> _TASK DETAILS_:
Give the number of lines in the data that contain the word "CreateDayCommand"; no other text is needed.

---- EXERCISE MATERIALS

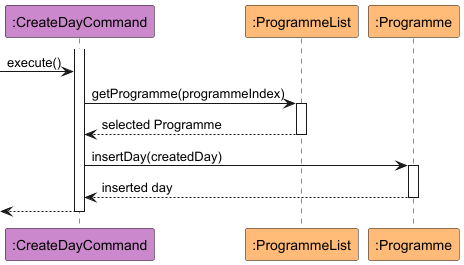
Before: docs/images/addDayCommand.png, a diagram exported from PlantUML (nus-cs2113-AY2425S1/tp).
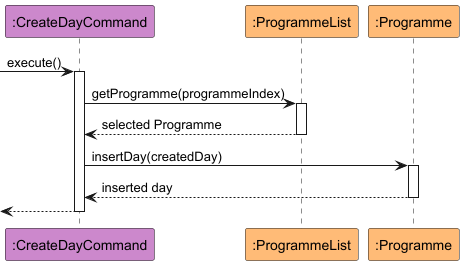
The same file after the commit.

Change to the diagram source:
```diff
@@ -5,9 +5,9 @@
 
 
 
+
+-> CreateDayCommand : execute()
 activate CreateDayCommand
--> CreateDayCommand : execute()
-
 CreateDayCommand -> ProgrammeList : getProgramme(programmeIndex)
 activate ProgrammeList
 
```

--------

> _REPLY TO THE EXERCISE_:
4